Funded by the The Edward H. Arnold and Jeanne Donlevy Arnold Program for Experiential Education, the course was offered over a span of two consecutive semesters and used an exceptional team-teaching model that involved three instructors. Dr. Jeff Robbins, chair of religion and philosophy along with Dr. Bob Valgenti and Dr. Noelle Vahanian, associate professors of philosophy, co-taught the course.
The instructors – and the students – said that without the help of the College’s donors, these rare classroom experiences and conference attendances would not have been possible.
“We had the privilege of three different perspectives on Malabou’s work to supplement our own research.

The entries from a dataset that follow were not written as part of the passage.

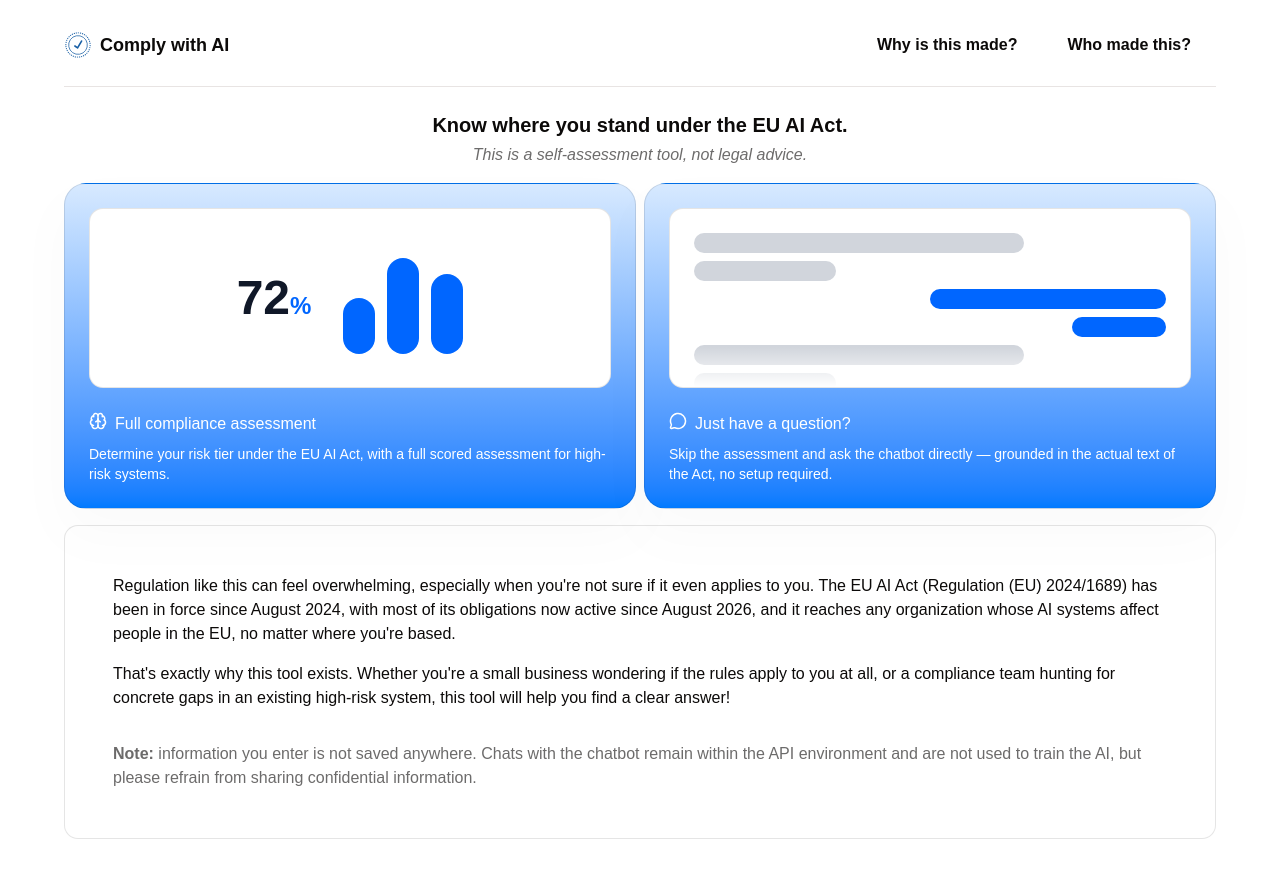
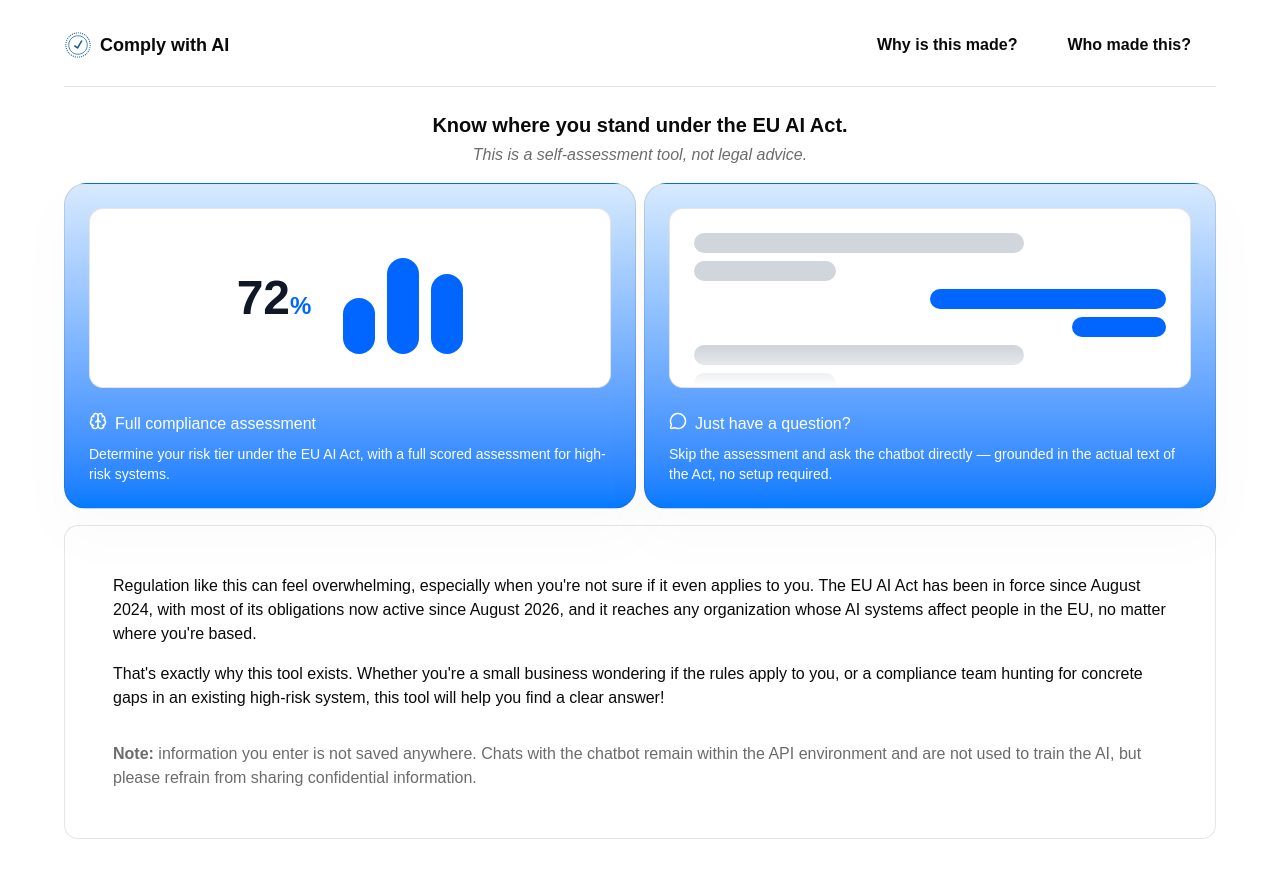
Before and after one commit to jacintha-walters/euaiact-chat, a React (Vite) app in the folder frontend/: page / in a window 1280 px wide. Shown: the top 878 px of the page. Built offline with nearby package versions, Linux system fonts and the light colour scheme; no server answers.

Commit message:
layout fix

```diff
--- a/frontend/src/LandingPage.jsx
+++ b/frontend/src/LandingPage.jsx
@@ -33,14 +33,14 @@ function LandingPage({ onStartAssessment, onStartChat }) {
         <div className="flex flex-col gap-4">
           <p className="">
             Regulation like this can feel overwhelming, especially when you're not sure if it even applies to you.
-            The EU AI Act (Regulation (EU) 2024/1689) has been in force since August 2024, with most of its obligations now
+            The EU AI Act has been in force since August 2024, with most of its obligations now
             active since August 2026, and it reaches any organization whose AI systems affect people in the EU,
             no matter where you're based.
           </p>
 
           <p className="">
             That's exactly why this tool exists. Whether you're a small business wondering
-            if the rules apply to you at all, or a compliance team hunting for concrete gaps in
+            if the rules apply to you, or a compliance team hunting for concrete gaps in
             an existing high-risk system, this tool will help you find a clear answer!
           </p>
         </div>
```
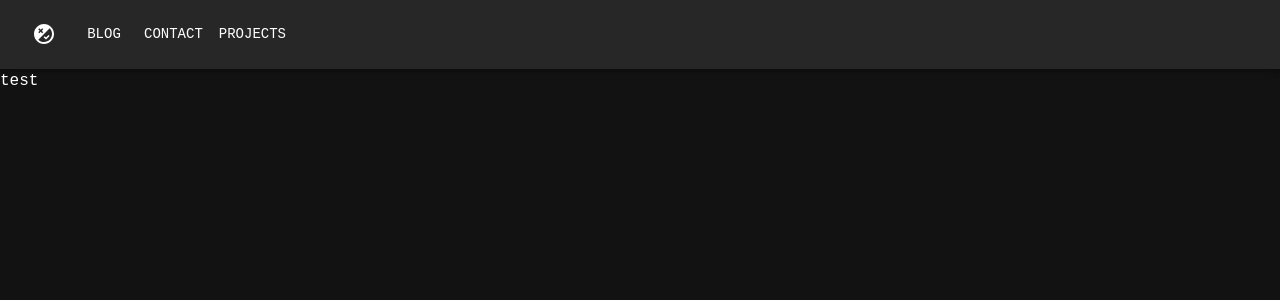
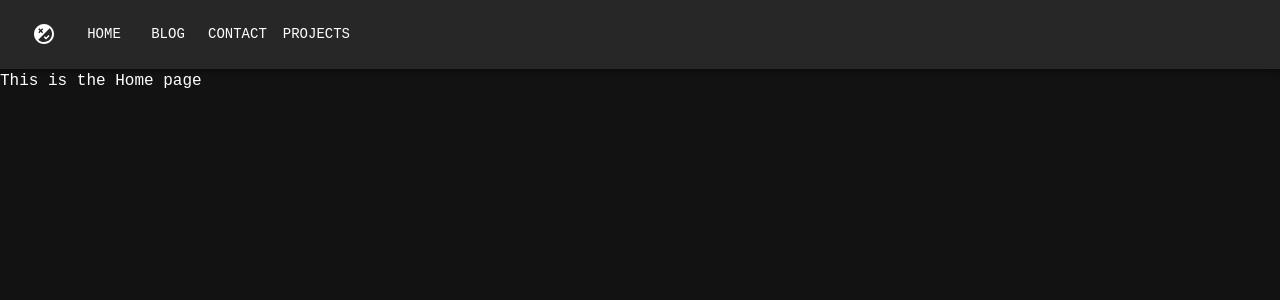
Before and after one commit to separatio/separatio.github.io, a React (Vite) app: page / in a window 1280 px wide. Shown: the top 300 px of the page. Built offline with nearby package versions, Linux system fonts and the light colour scheme.

Commit message:
feat: add page swapping from the menu

```diff
--- a/src/App.tsx
+++ b/src/App.tsx
@@ -1,7 +1,12 @@
 import CssBaseline from '@mui/material/CssBaseline'
-import ResponsiveAppBar from './components/Appbar'
+import ResponsiveAppBar from './components/ResponsiveAppBar'
 
 import { ThemeProvider, createTheme } from '@mui/material/styles'
+import { useState } from 'react'
+import HomePage from './pages/Home.page'
+import ContactPage from './pages/Contact.page'
+import BlogPage from './pages/Blog.page'
+import ProjectsPage from './pages/ProjectsPage'
 
 const darkTheme = createTheme({
   palette: {
@@ -13,11 +18,26 @@ const darkTheme = createTheme({
 })
 
 function App() {
+  const [currentPage, setCurrentPage] = useState('Home')
+
+  const renderPage = () => {
+    switch (currentPage) {
+      case 'Contact':
+        return <ContactPage />
+      case 'Blog':
+        return <BlogPage />
+      case 'Projects':
+        return <ProjectsPage />
+      default:
+        return <HomePage />
+    }
+  }
+
   return (
     <ThemeProvider theme={darkTheme}>
       <CssBaseline />
-      <ResponsiveAppBar />
-      <div>test</div>
+      <ResponsiveAppBar setCurrentPage={setCurrentPage} />
+      {renderPage()}
     </ThemeProvider>
   )
 }
--- a/src/components/Appbar.tsx
+++ b/src/components/ResponsiveAppBar.tsx
@@ -11,17 +11,24 @@ import Button from '@mui/material/Button'
 import MenuItem from '@mui/material/MenuItem'
 import { Flaky } from '@mui/icons-material'
 
-const pages = ['Blog', 'Contact', 'Projects']
+const pages: Page[] = ['Home', 'Blog', 'Contact', 'Projects']
 
-function ResponsiveAppBar() {
+interface ResponsiveAppBarProps {
+  setCurrentPage: (page: Page) => void
+}
+
+type Page = 'Home' | 'Blog' | 'Contact' | 'Projects'
+
+function ResponsiveAppBar({ setCurrentPage }: ResponsiveAppBarProps) {
   const [anchorElNav, setAnchorElNav] = React.useState<null | HTMLElement>(null)
 
   const handleOpenNavMenu = (event: React.MouseEvent<HTMLElement>) => {
     setAnchorElNav(event.currentTarget)
   }
 
-  const handleCloseNavMenu = () => {
-    setAnchorElNav(null)
+  const handleCloseNavMenu = (page: Page) => {
+    setCurrentPage(page) // Update the selected page
+    setAnchorElNav(null) // Close the menu
   }
 
   return (
@@ -59,7 +66,7 @@ function ResponsiveAppBar() {
               }}
             >
               {pages.map((page) => (
-                <MenuItem key={page} onClick={handleCloseNavMenu}>
+                <MenuItem key={page} onClick={() => handleCloseNavMenu(page)}>
                   <Typography textAlign="center">{page}</Typography>
                 </MenuItem>
               ))}
@@ -77,7 +84,7 @@ function ResponsiveAppBar() {
             {pages.map((page) => (
               <Button
                 key={page}
-                onClick={handleCloseNavMenu}
+                onClick={() => setCurrentPage(page)}
                 sx={{ my: 2, color: 'white', display: 'block' }}
               >
                 {page}
--- a/src/pages/About.page.tsx
+++ /dev/null
@@ -1,5 +0,0 @@
-function AboutPage() {
-  return <></>
-}
-
-export default AboutPage
--- a/src/pages/Blog.page.tsx
+++ b/src/pages/Blog.page.tsx
@@ -1,5 +1,9 @@
 function BlogPage() {
-  return <></>
+  return (
+    <>
+      <div>This is the Blog Page</div>
+    </>
+  )
 }
 
 export default BlogPage
--- a/src/pages/Contact.page.tsx
+++ b/src/pages/Contact.page.tsx
@@ -1,5 +1,9 @@
 function ContactPage() {
-  return <></>
+  return (
+    <>
+      <div>This is the Contact Page</div>
+    </>
+  )
 }
 
 export default ContactPage
--- a/src/pages/Home.page.tsx
+++ b/src/pages/Home.page.tsx
@@ -1,5 +1,9 @@
 function HomePage() {
-  return <></>
+  return (
+    <>
+      <div>This is the Home page</div>
+    </>
+  )
 }
 
 export default HomePage
--- a/src/pages/ProjectsPage.tsx
+++ b/src/pages/ProjectsPage.tsx
@@ -1,5 +1,9 @@
 function ProjectsPage() {
-  return <></>
+  return (
+    <>
+      <div>This is the Projects Page</div>
+    </>
+  )
 }
 
 export default ProjectsPage
--- a/vite.config.ts
+++ b/vite.config.ts
@@ -4,5 +4,5 @@ import react from '@vitejs/plugin-react-swc'
 // https://vite.dev/config/
 export default defineConfig({
   plugins: [react()],
-  base: '/'
+  base: '/',
 })
```
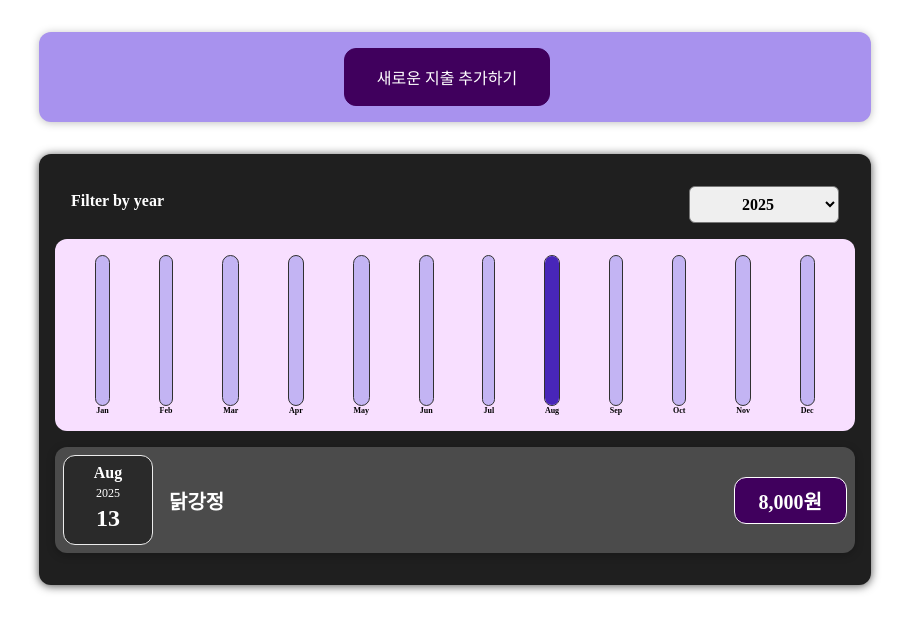
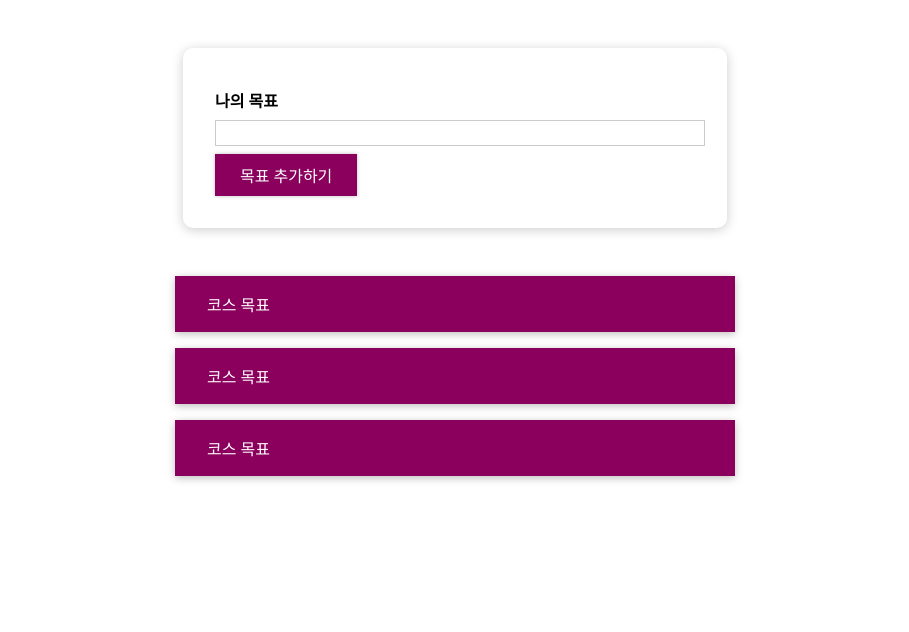
Before and after one commit to Kanggwanju/react-study202508, a React (Vite) app: page / in a window 1280 px wide. Shown: the top 632 px of the page, without its empty margins (185-1094 px from the left). Built offline with nearby package versions, Linux system fonts and the light colour scheme.

Commit message:
실습 1-1. 목표설정 앱 템플릿

```diff
--- /dev/null
+++ b/src/App.css
@@ -0,0 +1,14 @@
+#goals {
+    width: 35rem;
+    max-width: 90%;
+    margin: 3rem auto;
+}
+
+#goal-form {
+    width: 30rem;
+    max-width: 90%;
+    margin: 3rem auto;
+    padding: 2rem;
+    box-shadow: 0 2px 12px rgba(0, 0, 0, 0.2);
+    border-radius: 10px;
+}
--- a/src/App.jsx
+++ b/src/App.jsx
@@ -1,52 +1,31 @@
 import React, {useState} from 'react';
-import ExpenseList from './components/expenses/ExpenseList.jsx';
-import NewExpense from './components/new-expense/NewExpense.jsx';
+import CourseInput from './components/CourseGoals/CourseInput.jsx';
+import CourseList from './components/CourseGoals/CourseList.jsx';
+import './App.css';
 
 const App = () => {
-  const expenseList = [
+
+  // 목표데이터들의 묶음배열
+  const [goals, setGoals] = useState([
     {
-      title: '닭강정',
-      price: 8000,
-      date: new Date(2025, 7, 13)
+      id: 'g1',
+      text: '테스트 데이터1',
     },
     {
-      title: '호두정과',
-      price: 50000,
-      date: new Date(2023, 8, 21)
+      id: 'g2',
+      text: '테스트 데이터2',
     },
-    {
-      title: '리팩토링',
-      price: 30000,
-      date: new Date(2022, 4, 2)
-    },
-    {
-      title: '에어컨',
-      price: 200000,
-      date: new Date(2024, 5, 22)
-    }
-  ];
-
-  // 지출항목을 배열으로 상태관리
-  const [expenses, setExpenses] = useState(expenseList);
-
-  // 상향식 데이터 전달을 위해 하위컴포넌트에게 함수 하나를 내려줌
-  const onAddExpense = (userInput) => {
-    // console.log('상향식 데이터 전달용 함수');
-    // console.log('끌어올려진 데이터: ', userInput);
-
-    // const newArr = [...expenses];
-    // newArr.push(userInput);
-
-    setExpenses(prev => [...prev, userInput]);
-
-    // console.log(expenseList);
-  };
+  ]);
 
   return (
-    <>
-      <NewExpense onSave={onAddExpense}/>
-      <ExpenseList expenses={expenses} />
-    </>
+    <div>
+      <section id='goal-form'>
+        <CourseInput />
+      </section>
+      <section id='goals'>
+        <CourseList />
+      </section>
+    </div>
   );
 };
 
--- /dev/null
+++ b/src/components/CourseGoals/CourseInput.css
@@ -0,0 +1,24 @@
+.form-control {
+    margin: 0.5rem 0;
+}
+
+.form-control label {
+    font-weight: bold;
+    display: block;
+    margin-bottom: 0.5rem;
+}
+
+.form-control input {
+    display: block;
+    width: 100%;
+    border: 1px solid #ccc;
+    font: inherit;
+    line-height: 1.5rem;
+    padding: 0 0.25rem;
+}
+
+.form-control input:focus {
+    outline: none;
+    background: #fad0ec;
+    border-color: #8b005d;
+}
--- /dev/null
+++ b/src/components/CourseGoals/CourseInput.jsx
@@ -0,0 +1,17 @@
+import React from 'react';
+import './CourseInput.css';
+import Button from '../ui/Button';
+
+const CourseInput = () => {
+  return (
+    <form>
+      <div className='form-control'>
+        <label>나의 목표</label>
+        <input type='text' />
+      </div>
+      <Button type='submit'>목표 추가하기</Button>
+    </form>
+  );
+};
+
+export default CourseInput;
--- /dev/null
+++ b/src/components/CourseGoals/CourseItem.css
@@ -0,0 +1,8 @@
+.goal-item {
+    margin: 1rem 0;
+    background: #8b005d;
+    box-shadow: 0 2px 8px rgba(0, 0, 0, 0.26);
+    color: white;
+    padding: 1rem 2rem;
+    cursor: pointer;
+}
--- /dev/null
+++ b/src/components/CourseGoals/CourseItem.jsx
@@ -0,0 +1,8 @@
+import React from 'react';
+import './CourseItem.css';
+
+const CourseItem = () => {
+  return <li className='goal-item'>코스 목표</li>;
+};
+
+export default CourseItem;
--- /dev/null
+++ b/src/components/CourseGoals/CourseList.css
@@ -0,0 +1,5 @@
+.goal-list {
+    list-style: none;
+    margin: 0;
+    padding: 0;
+}
--- /dev/null
+++ b/src/components/CourseGoals/CourseList.jsx
@@ -0,0 +1,15 @@
+import React from 'react';
+import './CourseList.css';
+import CourseItem from './CourseItem';
+
+const CourseList = () => {
+  return (
+    <ul className='goal-list'>
+      <CourseItem />
+      <CourseItem />
+      <CourseItem />
+    </ul>
+  );
+};
+
+export default CourseList;
--- /dev/null
+++ b/src/components/ui/Button.css
@@ -0,0 +1,20 @@
+.button {
+    font: inherit;
+    padding: 0.5rem 1.5rem;
+    border: 1px solid #8b005d;
+    color: white;
+    background: #8b005d;
+    box-shadow: 0 0 4px rgba(0, 0, 0, 0.26);
+    cursor: pointer;
+}
+
+.button:focus {
+    outline: none;
+}
+
+.button:hover,
+.button:active {
+    background: #ac0e77;
+    border-color: #ac0e77;
+    box-shadow: 0 0 8px rgba(0, 0, 0, 0.26);
+}
--- /dev/null
+++ b/src/components/ui/Button.jsx
@@ -0,0 +1,18 @@
+import React from 'react';
+import './Button.css';
+
+const Button = ({ children, type, className, onClick }) => {
+  const cn = `button ${className ?? ''}`;
+
+  return (
+    <button
+      type={type}
+      className={cn}
+      onClick={onClick}
+    >
+      {children}
+    </button>
+  );
+};
+
+export default Button;
```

Each professor brought their specific expertise and insight to class discussions and writing conferences,” said junior Ashley Ferrari, whose paper, “Unchaining Our Brain: The Prospect of a Plastic Political Subjectivity,” won a third place award.
“The co-teaching model was unique. Whenever I felt like I didn't understand one teacher, oftentimes the other could fill in the blanks,” said junior Dylan Matusek, whose paper, “Indestructible: Plasticity, Historicity, and Identity,” earned him a first place award at the conference.
In April, Catherine Malabou, the world renowned and contemporary philosopher whose work was used as the basis of the class, was invited to campus to interact with students and provide feedback.
“The Arnold Grant provided an opportunity for us to create a unique learning environment that simulated what true philosophical research looked like. Without the funding, there is no way we could have attracted a philosopher of world significance such as Malabou,” said Robbins.
The course lured some of the College’s best students, spanning a variety of majors. They were able to develop an expertise in Malabou’s work, a mastery of the material, and a sense of confidence.
“The students were able to stand and speak confidently —and to challenge Malabou about her work. I’ve never seen that from LVC students before,” Robbins said.
Both the students and the instructors of the course value the support they gained through the Arnold Grant.
“I am ever-grateful for these donations and the transformational educational experiences they have subsequently provided me,” Ferrari said.
“I know that donors are interested in the growth of students and the community. This class definitely worked toward that end. I love everyone I've met in this class, feel like I have made great friends, and contributed to the community through my research,” Matusek said.
“When donors contribute to LVC’s academic programming, the product is that students have the opportunity to compete on a national stage and distinguish themselves,” Robbins said.
All of the papers produced by the students in the course will be published and archived in the College’s library.